are preparing a flip chart, place a piece of scrap paper behind the area
you are lettering to prevent the marker from bleeding through to the next
page on the chart.
d. Brush Lettering. This is another flexible form of lettering that
requires practice to obtain and maintain proficiency. As an illustrator,
you can use brush lettering to produce letters ranging from 1/4-inch to
10 feet or more in size. All brushes have three major components: (1)
hairs, (2) ferrule, and (3) handle.
There are three different shaped
brushes you use for lettering: (1) round, (2) bright, and (3) flat
(1) Round brush. The hairs of this brush come to either a blunt
or sharp point. The type of tip and the pressure exerted on the brush
while applying the paint determines the different types of lettering for
which you may use the brush.
To use this brush to produce Gothic
lettering, it must have a blunt, round point and you must apply even
pressure while lettering. If this brush has a round tip, and you vary

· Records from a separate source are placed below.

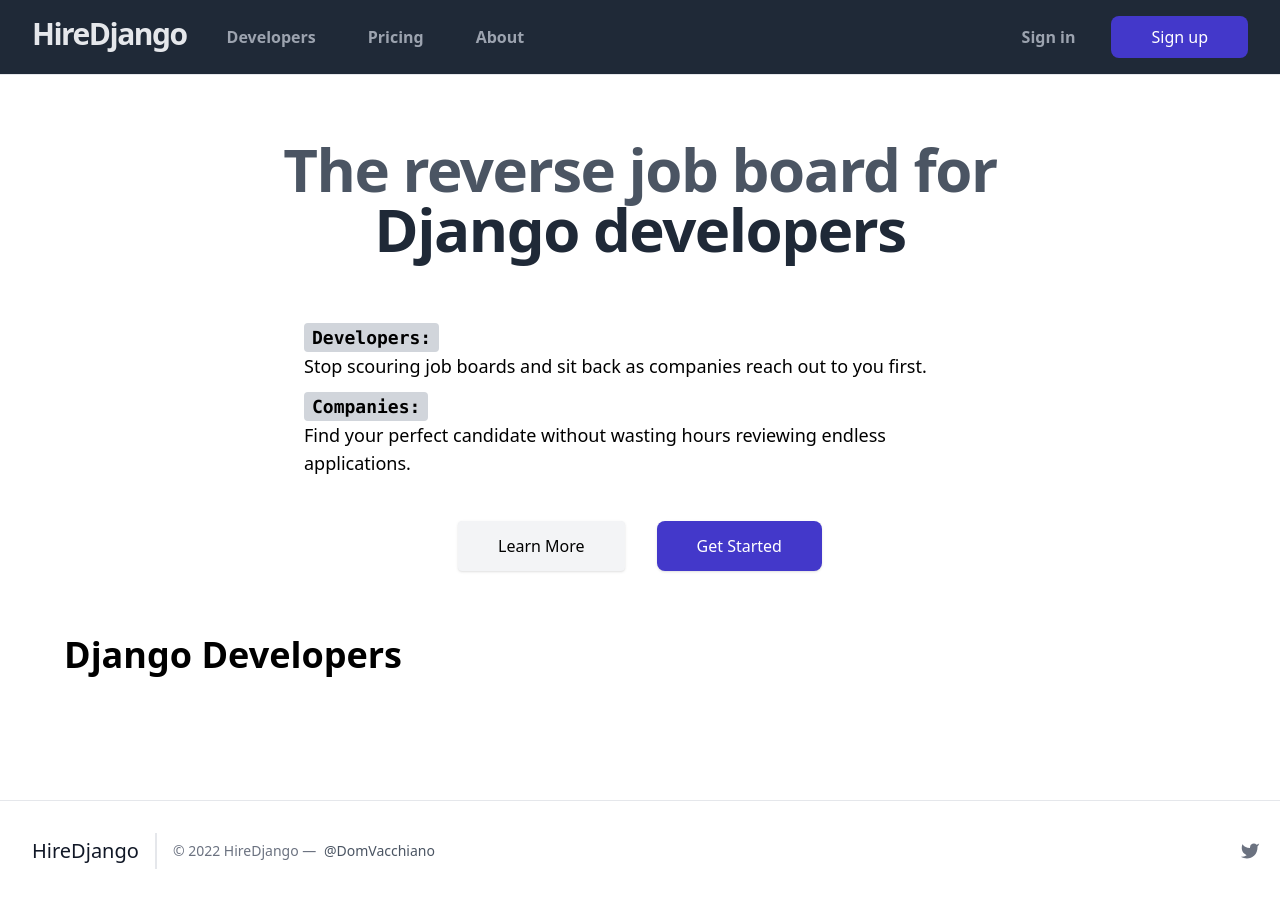
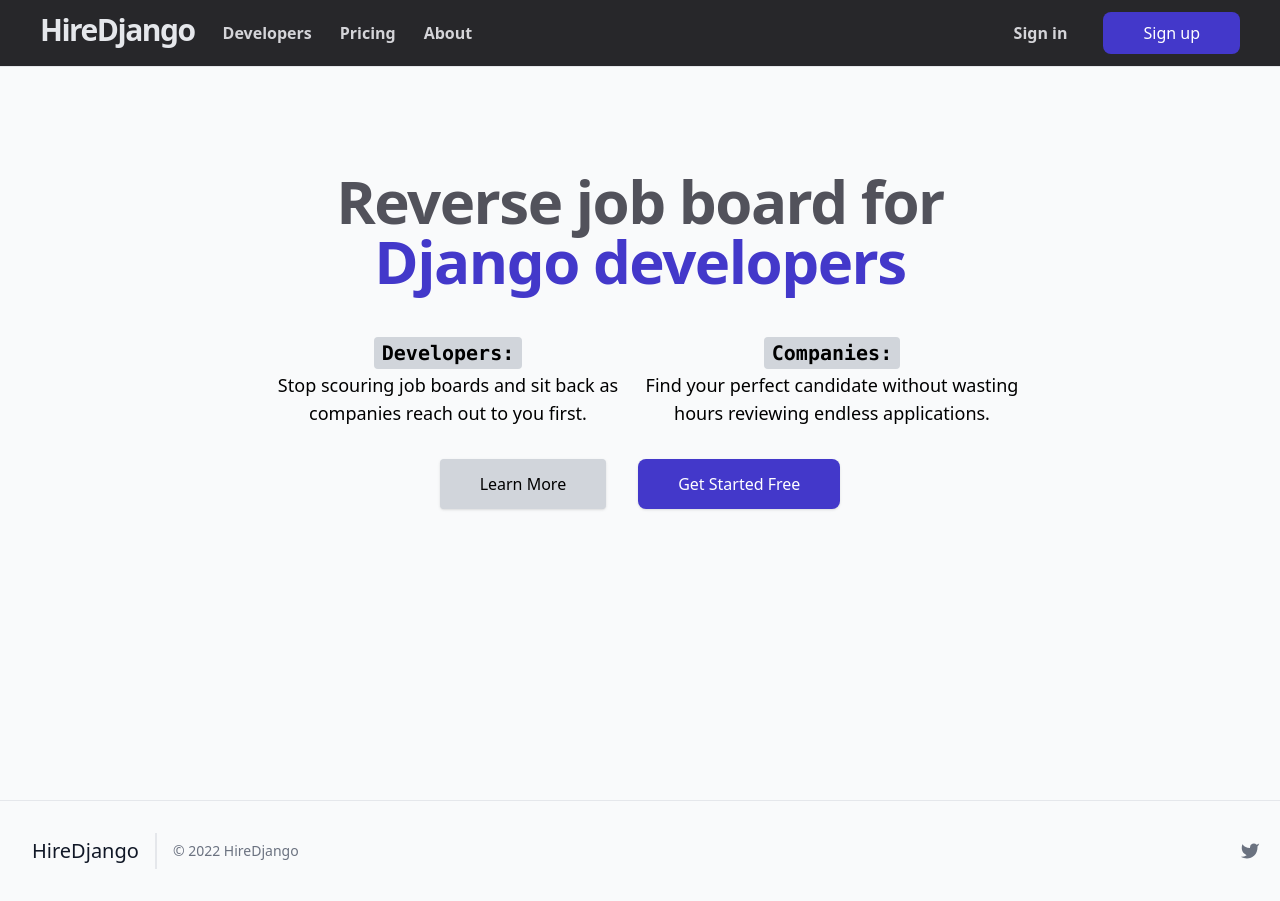
Before and after one commit to vacchiano/HireDjango, a Django app: page / in a window 1280 px wide. Run offline with Django 4.2, Linux system fonts and the light colour scheme; some libraries are stand-ins or nearby versions.

Commit message:
updated homepage

```diff
--- a/jobs/templates/jobs/_base.html
+++ b/jobs/templates/jobs/_base.html
@@ -8,29 +8,29 @@
     <script src="https://cdn.tailwindcss.com"></script>
 </head>
 <body>
-    <div class="w-full max-w-7xl mx-auto min-h-screen">
-        <div class="text-gray-400 bg-gray-800 flex flex-col max-w-screen-xl p-5 mx-auto md:items-start md:justify-between md:flex-row md:px-6 md:py-4 lg:px-8 border-b">
+    <div class="w-full min-h-screen bg-gray-50">
+        <div class="text-zinc-300 bg-zinc-800 flex flex-col p-2 w-full md:items-start md:justify-between md:flex-row md:px-10 md:py-3 lg:px-10 border-b">
             <div class="flex flex-row items-center justify-between lg:justify-start">
-                <a href="{% url 'home' %}" class="text-3xl font-bold tracking-tighter text-gray-200 lg:pr-2">HireDjango</a>
+                <a href="{% url 'home' %}" class="text-3xl font-bold tracking-tighter text-gray-200 hover:text-white lg:pr-2">HireDjango</a>
             </div>
 
             <nav class="flex-col items-center flex-grow hidden pb-4 md:pb-0 md:flex md:justify-start md:flex-row lg:pl-2">
-                <a class="font-semibold px-6 py-2 rounded hover:text-white hover:cursor-pointer mr-1">Developers</a>
-                <a class="font-semibold px-6 py-2 rounded hover:text-white hover:cursor-pointer mr-1">Pricing</a>
-                <a class="font-semibold px-6 py-2 rounded hover:text-white hover:cursor-pointer">About</a>
+                <a href="{% url 'freelancer-list' %}" class="font-semibold px-3 py-2 rounded hover:text-white hover:cursor-pointer mr-1">Developers</a>
+                <a class="font-semibold px-3 py-2 rounded hover:text-white hover:cursor-pointer mr-1">Pricing</a>
+                <a class="font-semibold px-3 py-2 rounded hover:text-white hover:cursor-pointer">About</a>
 
                 <div class="inline-flex items-center gap-2 list-none md:ml-auto">
                     {% if user.is_authenticated %}
                     <p>{{user.email}}</p>
                     {% if user.freelancer.profile_pic %}
-                    <img class="w-10 border rounded-full mr-4" src="{{ user.freelancer.profile_pic.url }}" alt="Profile pic">
+                    <img class="w-12 h-12 border-2 rounded-full mr-4" src="{{ user.freelancer.profile_pic.url }}" alt="Profile pic">
                     {% endif %}
                     {% if user.business.profile_pic %}
                     <img class="w-10 border rounded-full mr-4" src="{{ user.business.profile_pic.url }}" alt="Profile pic">
                     {% endif %}
                     <form action="{% url 'account_logout' %}" method="POST">
                         {% csrf_token %}
-                        <button type="submit" class="items-center block px-10 py-2.5 text-base font-medium text-center text-blue-600 transition duration-500 ease-in-out transform border-2 border-white shadow-md rounded-xl focus:outline-none focus:ring-2 focus:ring-offset-2 focus:ring-gray-500">Logout</button>
+                        <button type="submit" class="hover:text-white">Logout</button>
                     </form>
                     {% else %}
                     <a href="{% url 'account_login' %}">
@@ -43,18 +43,17 @@
                 </div>
             </nav>
         </div>
-        <div class="container">
+        <div class="container mx-auto py-10">
             {% block content %}
             {% endblock content %}
         </div>
     </div>
-    <footer class="text-gray-600 body-font border-t">
+    <footer class="text-gray-600 body-font border-t bg-gray-50">
         <div class="container px-5 py-8 mx-auto flex items-center sm:flex-row flex-col">
           <a class="flex title-font font-medium items-center md:justify-start justify-center text-gray-900">
             <span class="ml-3 text-xl">HireDjango</span>
           </a>
-          <p class="text-sm text-gray-500 sm:ml-4 sm:pl-4 sm:border-l-2 sm:border-gray-200 sm:py-2 sm:mt-0 mt-4">© 2022 HireDjango —
-            <a href="https://www.twitter.com/domvacchiano" class="text-gray-600 ml-1" rel="noopener noreferrer" target="_blank">@DomVacchiano</a>
+          <p class="text-sm text-gray-500 sm:ml-4 sm:pl-4 sm:border-l-2 sm:border-gray-200 sm:py-2 sm:mt-0 mt-4">© 2022 HireDjango
           </p>
           <span class="inline-flex sm:ml-auto sm:mt-0 mt-4 justify-center sm:justify-start">
             <a class="ml-3 text-gray-500 hover:text-black" target="_blank" href="https://www.twitter.com/domvacchiano">
--- a/jobs/templates/jobs/freelancer_form.html
+++ b/jobs/templates/jobs/freelancer_form.html
@@ -2,12 +2,12 @@
 {% load tailwind_filters %}
 
 {% block content %}
-<div>
-    <h1 class="text-2xl my-4">Create Freelancer Profile</h1>
+<div class="p-6 max-w-2xl mx-auto rounded shadow bg-white">
+    <h1 class="text-slate-800 text-4xl mb-4 font-semibold">Create Freelancer Profile</h1>
     <form method="POST" enctype="multipart/form-data">
         {% csrf_token %}
         {{form|crispy}}
-        <input class="px-8 py-2 text-white bg-blue-600 rounded-lg hover:bg-blue-700 hover:cursor-pointer" type="submit" value="Save">
+        <input class="px-10 py-2 text-white bg-indigo-700 rounded-lg hover:bg-blue-700 hover:cursor-pointer" type="submit" value="Save">
     </form>
 </div>
 
--- a/jobs/templates/jobs/freelancer_list.html
+++ b/jobs/templates/jobs/freelancer_list.html
@@ -2,7 +2,7 @@
 
 {% block content %}
     <h1 class="text-4xl font-bold mb-8">All Freelance Developers</h1>
-    <div class="shadow">
+    <div class="shadow bg-white">
         {% for freelancer in object_list %}
         <a href="{% url 'freelancer-detail' freelancer.pk %}">
         <div class="p-6 border flex items-center">
--- a/jobs/templates/jobs/index.html
+++ b/jobs/templates/jobs/index.html
@@ -1,33 +1,37 @@
 {% extends 'jobs/_base.html' %}
 
 {% block content %}
-<div class="px-16 max-w-7xl">
+<div class="px-12 mx-auto max-w-7xl">
     <div class="mx-auto px-4 sm:mt-16">
-        <h1 class="text-gray-600 text-3xl tracking-tight font-extrabold sm:text-5xl md:text-6xl text-center">
-            <span class="block">The reverse job board for</span>
-            <span class="block text-gray-800">Django developers</span>
+        <h1 class="text-zinc-600 text-3xl tracking-tight font-extrabold sm:text-5xl md:text-6xl text-center">
+            <span class="block">Reverse job board for</span>
+            <span class="block text-indigo-700">Django developers</span>
         </h1>
-        <p class="max-w-2xl text-lg text-left mx-auto pt-16">
-            <span class="block">
-                <code class="bg-gray-300 px-2 py-1 font-semibold rounded">Developers:</code>
-                <span class="block">
+        <p class="max-w-4xl text-lg text-center mx-auto pt-12 flex items-start justify-center">
+            <span class="block max-w-sm">
+                <code class="bg-gray-300 text-xl px-2 py-1 font-bold rounded">Developers:</code>
+                <span class="block pt-1">
                     Stop scouring job boards and sit back as companies reach out to you first.
                 </span>
             </span>
-            <span class="block py-3">
-                <code class="bg-gray-300 px-2 py-1 font-semibold rounded">Companies:</code>
-                <span class="block">
+            <span class="block max-w-sm">
+                <code class="bg-gray-300 text-xl px-2 py-1 font-semibold rounded">Companies:</code>
+                <span class="block pt-1">
                     Find your perfect candidate without wasting hours reviewing endless applications.
                 </span>
             </span>
         </p>
         <div class="flex justify-center gap-8 mt-8">
-            <button class="font-medium bg-gray-100 hover:bg-gray-50 rounded shadow px-10 py-3">Learn More</button>
-            <button class="shadow leading-relaxed block px-10 py-3 text-base font-medium text-center text-white bg-indigo-700 rounded-lg hover:bg-indigo-600 focus:outline-none focus:ring-2 focus:ring-offset-2 focus:ring-blue-500">
-                Get Started
-            </button>
+            <button class="font-medium bg-gray-300 hover:bg-gray-200 rounded shadow px-10 py-3">Learn More</button>
+            <a href="{% url 'account_signup' %}">
+                <button class="shadow leading-relaxed block px-10 py-3 text-base font-medium text-center text-white bg-indigo-700 rounded-lg hover:bg-indigo-600 focus:outline-none focus:ring-2 focus:ring-offset-2 focus:ring-blue-500">
+                    Get Started Free
+                </button>
+            </a>
         </div>
     </div>
+    {% comment %} Could list out developers or add more marketing {% endcomment %}
+    {% if object_list %}
     <div class="mt-16">
         <h1 class="text-4xl font-bold mb-8">Django Developers</h1>
         <div class="shadow">
@@ -52,6 +56,7 @@
             {% endfor %}
         </div>
     </div>
+    {% endif %}
 </div>
 
 {% endblock content %}
--- a/templates/account/login.html
+++ b/templates/account/login.html
@@ -2,12 +2,12 @@
 {% load tailwind_filters %}
 
 {% block content %}
-<div class="px-20">
-    <h1 class="text-2xl my-4"> Login</h1>
+<div class="my-10 p-6 max-w-2xl mx-auto rounded shadow">
+    <h1 class="text-slate-800 text-4xl mb-4 font-semibold">Login</h1>
     <form method="POST">
         {% csrf_token %}
         {{form|crispy}}
-        <input class="px-8 py-2 text-white bg-blue-600 rounded-lg hover:bg-blue-700 hover:cursor-pointer" type="submit" value="Login">
+        <input class="px-10 py-2 text-white bg-blue-600 rounded-lg hover:bg-blue-700 hover:cursor-pointer" type="submit" value="Login">
     </form>
     <p class="py-4">Don't have an account? <a class="text-blue-500 underline" href="{% url 'account_signup' %}">Sign up here.</a></p>
 </div>
--- a/templates/account/signup.html
+++ b/templates/account/signup.html
@@ -2,12 +2,12 @@
 {% load tailwind_filters %}
 
 {% block content %}
-<div class="px-20">
-    <h1 class="text-2xl my-4"> Signup</h1>
+<div class="my-10 p-6 max-w-2xl mx-auto rounded shadow">
+    <h1 class="text-slate-800 text-4xl mb-4 font-semibold">Signup</h1>
     <form method="POST">
         {% csrf_token %}
         {{form|crispy}}
-        <input class="px-8 py-2 text-white bg-blue-600 rounded-lg hover:bg-blue-700 hover:cursor-pointer" type="submit" value="Signup">
+        <input class="px-10 py-2 text-white bg-blue-600 rounded-lg hover:bg-blue-700 hover:cursor-pointer" type="submit" value="Sign Up">
     </form>
     <p class="py-4">Already have an account? <a class="text-blue-500 underline" href="{% url 'account_login' %}">Log in here.</a></p>
 </div>
```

the pressure, you can create cursive lettering.
When using this brush to produce lettering, you can control the size of
the line by controlling the amount of pressure applied on the brush. The

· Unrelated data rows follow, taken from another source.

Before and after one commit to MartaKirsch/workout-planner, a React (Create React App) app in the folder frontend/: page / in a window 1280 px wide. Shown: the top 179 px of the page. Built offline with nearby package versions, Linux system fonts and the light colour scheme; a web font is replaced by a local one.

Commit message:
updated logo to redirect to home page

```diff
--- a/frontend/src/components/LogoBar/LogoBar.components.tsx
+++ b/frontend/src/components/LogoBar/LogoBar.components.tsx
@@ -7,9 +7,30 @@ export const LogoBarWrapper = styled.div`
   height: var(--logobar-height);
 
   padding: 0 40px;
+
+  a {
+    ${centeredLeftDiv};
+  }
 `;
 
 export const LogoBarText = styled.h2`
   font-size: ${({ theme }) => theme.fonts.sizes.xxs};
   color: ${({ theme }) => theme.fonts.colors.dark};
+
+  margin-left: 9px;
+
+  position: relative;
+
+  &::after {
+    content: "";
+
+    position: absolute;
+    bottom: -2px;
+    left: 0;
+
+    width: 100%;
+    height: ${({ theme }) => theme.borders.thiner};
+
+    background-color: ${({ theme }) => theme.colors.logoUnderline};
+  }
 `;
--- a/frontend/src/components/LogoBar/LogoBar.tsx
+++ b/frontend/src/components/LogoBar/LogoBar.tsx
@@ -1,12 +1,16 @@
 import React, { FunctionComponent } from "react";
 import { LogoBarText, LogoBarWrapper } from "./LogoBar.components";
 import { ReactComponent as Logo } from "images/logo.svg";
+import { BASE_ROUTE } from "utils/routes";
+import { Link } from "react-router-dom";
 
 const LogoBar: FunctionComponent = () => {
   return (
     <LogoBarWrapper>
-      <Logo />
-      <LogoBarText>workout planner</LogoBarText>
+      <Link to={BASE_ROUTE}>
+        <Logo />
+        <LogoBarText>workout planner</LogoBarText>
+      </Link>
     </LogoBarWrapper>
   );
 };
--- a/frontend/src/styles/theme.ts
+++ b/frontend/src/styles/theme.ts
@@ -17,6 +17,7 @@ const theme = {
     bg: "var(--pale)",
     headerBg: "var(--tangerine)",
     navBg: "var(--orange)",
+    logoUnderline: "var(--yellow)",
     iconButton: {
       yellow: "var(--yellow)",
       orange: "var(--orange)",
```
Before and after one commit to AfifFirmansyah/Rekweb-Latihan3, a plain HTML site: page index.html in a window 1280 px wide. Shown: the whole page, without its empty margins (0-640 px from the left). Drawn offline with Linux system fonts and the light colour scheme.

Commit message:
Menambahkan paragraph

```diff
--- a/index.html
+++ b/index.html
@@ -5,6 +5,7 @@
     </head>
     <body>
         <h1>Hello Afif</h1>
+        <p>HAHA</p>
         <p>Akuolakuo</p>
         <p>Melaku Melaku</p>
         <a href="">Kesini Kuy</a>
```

more pressure you apply, the wider or broader the lines; conversely, the
less pressure you apply, the finer the lines. A high quality round brush
presents a fullness of the hairs when wet; whereas a poor quality brush
looks concave at the sides and ragged.